The first article from 1967 is by one of the editors of the paper who happened to be visiting San Francisco when the Dead played in the Panhandle, most likely on April 9. He knows nothing about the band except they dress strangely and have some popular character named "pigpen."
Many newspapers around the country had reporters heading to SF to report on the Haight-Ashbury scene - those articles are of great interest in how they depict hippie life (mostly negatively), but tend to mention the Dead only in passing as a band popular among the kids. So it's unusual to find a reporter stumbling across a Dead show, and what's more, greatly impressed by what he finds. But then you'd expect a college student to find the hippie lifestyle more appealing than the "adult" journalists tended to.
The second 1967 article concerns a "stomp," one of the student dances held at the university, usually in the Union Ballroom and mostly with local bands. The War of Armageddon was a local rock group (in October '67 they'd open for Strawberry Alarm Clock at another Union Ballroom Stomp, and in Feb/March 1968 they'd open for several touring groups at the Terrace such as Spirit, Love, and Jefferson Airplane.)
What's interesting here is that this local band is "will play the Grateful Dead" - considering the Dead's album had only come out a few months earlier, this may be the earliest known reference to another band covering the Dead.
The 1969 articles are based around the Dead's show at the Union Ballroom, unfortunately not reviewed. (The March 26 Chronicle noted that the Dead had canceled a show scheduled there sometime that month.)
The interview has a couple bits of misinformation - although the Dead had their albums ready to release, the Warners release schedule was much longer than they expected - Aoxomoxoa would be out in two months, Live/Dead not for seven months.
Also, Weir's slightly mistaken about the origin of the term "Grateful Dead," but he shared his belief with Garcia, who in a couple '67 interviews had also said that it was "an ethnomusicological term...a family of medieval ballads." The term actually described folk tales, not ballads, but it's interesting they would remember it that way.
The final articles from 1970 don't say much about the Dead show at the Terrace, just the venue problems (drug busts, fire-marshal complaints). According to one history of the Terrace, the "audience seemed to have an increasing disregard for the law.
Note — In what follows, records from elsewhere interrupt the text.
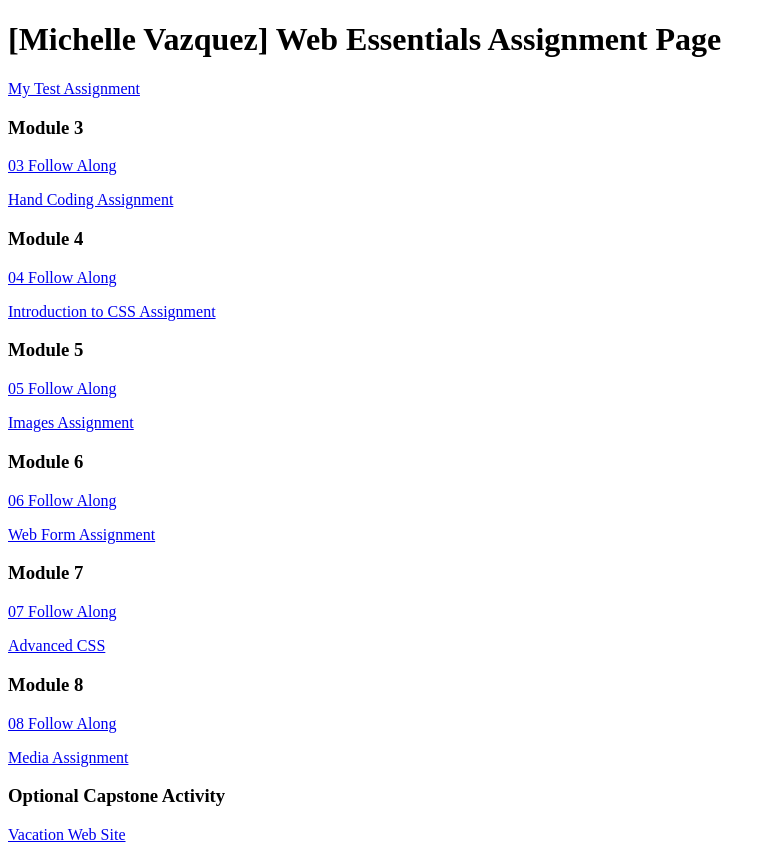
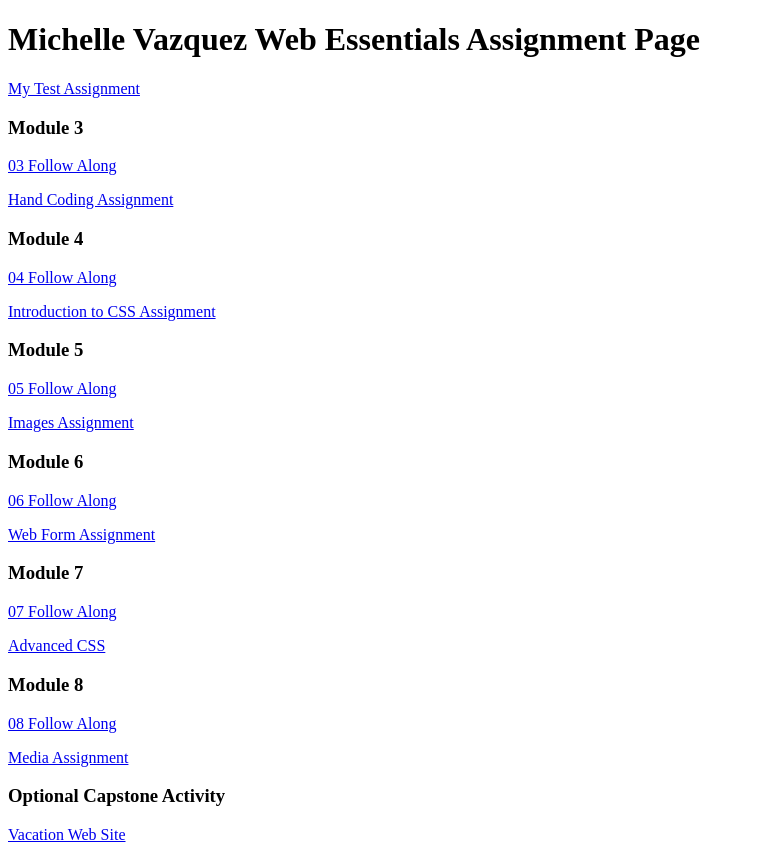
Before and after one commit to mimivaz22/dwdd1600, a plain HTML site: page index.html in a window 1280 px wide. Shown: the whole page, without its empty margins (0-776 px from the left). Drawn offline with Linux system fonts and the light colour scheme.

Commit message:
Fixed my Name

```diff
--- a/index.html
+++ b/index.html
@@ -6,7 +6,7 @@
 		<title>dwdd 1600 assignment list page</title>
 	</head>
 	<body>
-		<h1> [Michelle Vazquez] Web Essentials Assignment Page</h1>
+		<h1> Michelle Vazquez Web Essentials Assignment Page</h1>
 		<p><a href="01test">My Test Assignment</a></p>
 
 		<h3>Module 3</h3>
```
A big chunk of the ballroom’s revenue was going towards repairs to damaged property and hiring extra officers to maintain order. Several attempts were made for cooperation from the younger crowds. Even though the problems were caused by “a sizable minority” as manager Boyd Jensen acknowledged, the decision was made to end rock concerts at The Terrace... The Terrace continued to have “non-rock, traditional musical dancing” twice a week and after a few trial runs, rock bands were allowed to perform at the ballroom again starting in 1972."
By the way, the Grateful Dead were all but nonexistent in the Salt Lake Tribune, which didn't so much as mention any of their Salt Lake City shows from '69-73. A good illustration of the difference between college papers and some of the mainstream city newspapers, which often ignored rock music.ReplyDelete
I was mistaken - while the Tribune may have had a snooty attitude toward rock bands, actually it did cover the Dead's 1970 show at the Terrace, which I just posted. That's one thing about online searches, what you don't find today might appear tomorrow.Delete